It helps to consider the historical course of our foreign policy. Before World War II, American foreign policy was guided by colonialism. We were the dominant power in this sector of the world and considered North and South America to be within our sphere of influence -- Europe, in particular, should stay away. This policy worked well for American business interests, less so for advocates of democracy.
In World War II we used our beefed-up military forces to defeat the Axis and established ourselves as the number one world power. With the Marshall Plan, our foreign policy shifted towards spreading democracy across the globe. During the Cold War this meant that if a country adopted socialism, it was the enemy. (In 1953 the US fomented a coup in Iran that overthrew a pro-democracy, socialist regime.)
When America entered the Vietnam War, our initial objective was to defeat the forces of North Vietnam and introduce democracy to the unified country. Our loss had a negative impact on our perspective and since 1973 US foreign policy has been reactive; we've been less interested in spreading democracy.
Theoretically, when confronted with a foreign crisis, the President should consider the short-term security interests of the US, as well as its long-term strategic interests.
The Bush administration justification for the 2003 invasion of Iraq initially focused on short-term security issues: "[remove] a regime that developed and used weapons of mass destruction, that harbored and supported terrorists, committed outrageous human rights abuses, and defied the just demands of the United Nations and the world." Later strategic interests were included: "to change the Middle East so as to deny support for militant Islam by pressuring or transforming the nations and transnational systems that support it." The security phase had detailed planning. The strategic phase made a weak attempt to introduce democracy to the region.
The US occupations of Afghanistan and Iraq demonstrated that the US, 70 years after World War II, continues to be effective at regime change; we know how to conduct military operations that decapitate enemy leadership. However, we were not effective creating a stable civil society; we were not able to "change the Middle East so as to deny support for militant Islam." (To the contrary, in many regions we made things worse.) At present, America is not able to inculcate democracy and nip terrorism in the bud.

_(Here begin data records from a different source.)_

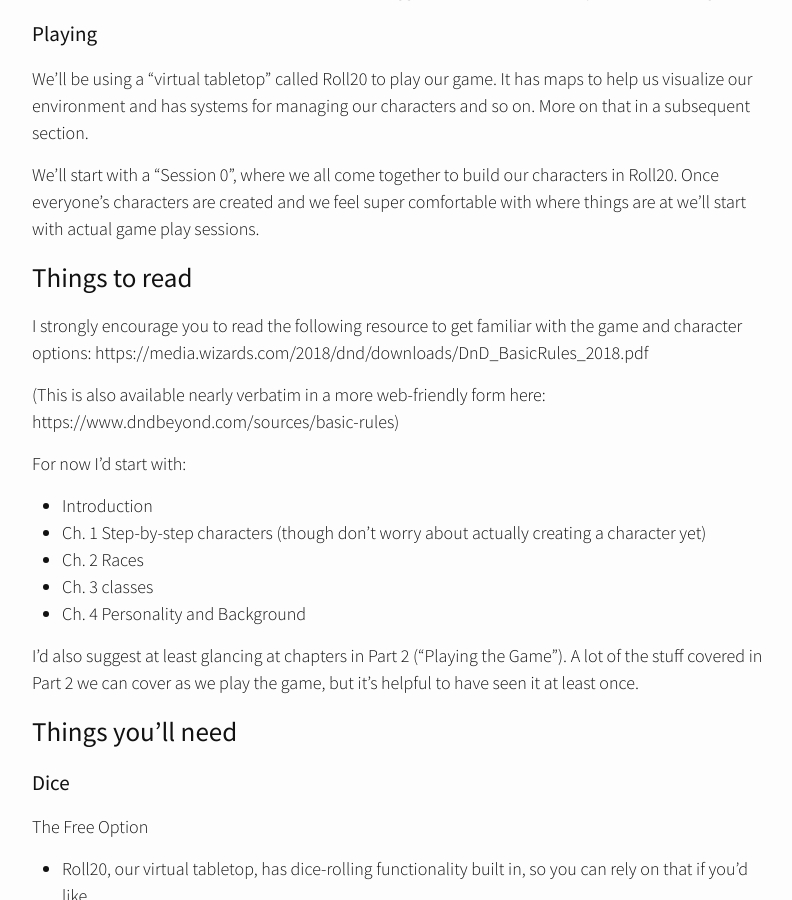
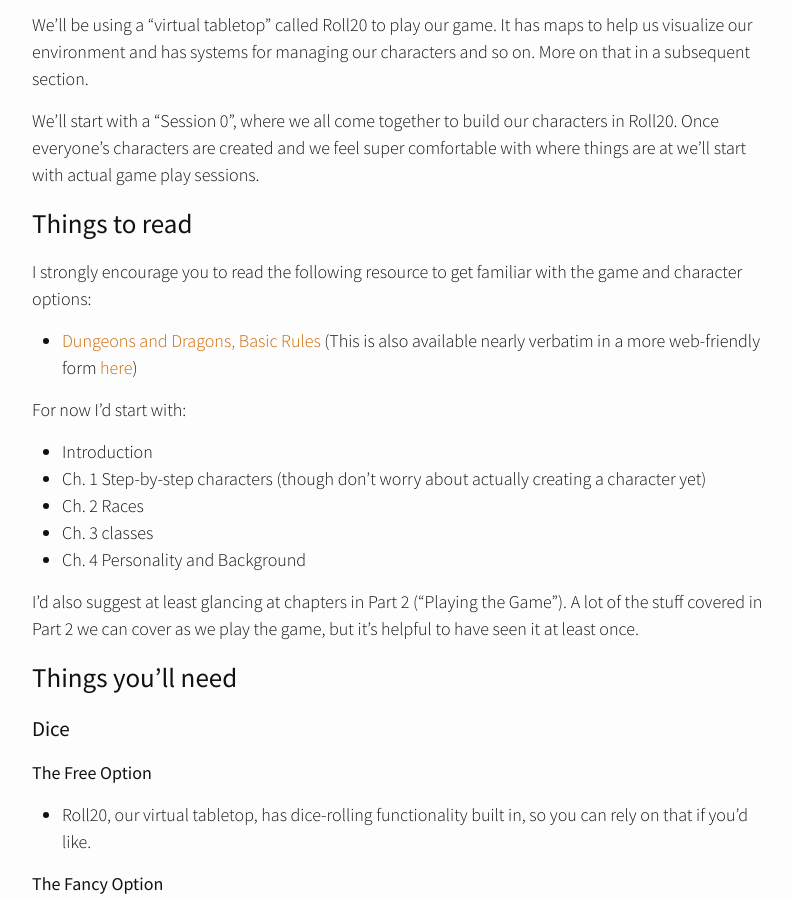
Before and after one commit to scottisloud/rtt-jekyll, a Jekyll site: the page built from dnd.md, in a window 1280 px wide and 900 px high, scrolled down 2888 px. Shown: the whole window, without its empty margins (238-1030 px from the left). Built offline with Jekyll 4.4.1, drawn with Linux system fonts in a browser that asks for light colours; some web fonts are replaced; some of the changed text lies outside the part shown.

Commit message:
adding dnd page

```diff
--- a/dnd.md
+++ b/dnd.md
@@ -67,9 +66,7 @@
 
 ## Things to read
 I strongly encourage you to read the following resource to get familiar with the game and character options:
-https://media.wizards.com/2018/dnd/downloads/DnD_BasicRules_2018.pdf
-
-(This is also available nearly verbatim in a more web-friendly form here: https://www.dndbeyond.com/sources/basic-rules)
+- [Dungeons and Dragons, Basic Rules](https://media.wizards.com/2018/dnd/downloads/DnD_BasicRules_2018.pdf) (This is also available nearly verbatim in a more web-friendly form [here](https://www.dndbeyond.com/sources/basic-rules))
 
 For now I’d start with:
 - Introduction
@@ -82,13 +79,13 @@
 
 ## Things you’ll need
 ### Dice
-The Free Option
+#### The Free Option
 - Roll20, our virtual tabletop, has dice-rolling functionality built in, so you can rely on that if you’d like.
 
-The Fancy Option
+#### The Fancy Option
 - [Dice by PCalc](https://www.pcalc.com/dice/) is a GREAT dice rolling app for iOS, iPadOS and macOS. I personally find this more satisfying than Roll20’s built in dice
 
-The Physical Option
+#### The Physical Option
 - You can buy dice sets from wherever. This can be fun if you’re super interested in collecting fun dice colours and stuff. That said, between Roll20 and Dice by PCalc, I find I rarely need to use physical dice.
 
 ### Roll20 Account
```
Also changed, not shown: other parts of dnd.md (+3 -4 lines).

This grim reality explains why Americans are unhappy with our foreign policy, especially the situation in the Middle East -- the death of the promise of "Arab Spring." In the minds of most Americans our foreign policy is based upon our use of overwhelming military power buttressed by the rationale that when we send in the marines we are paving the way for democracy.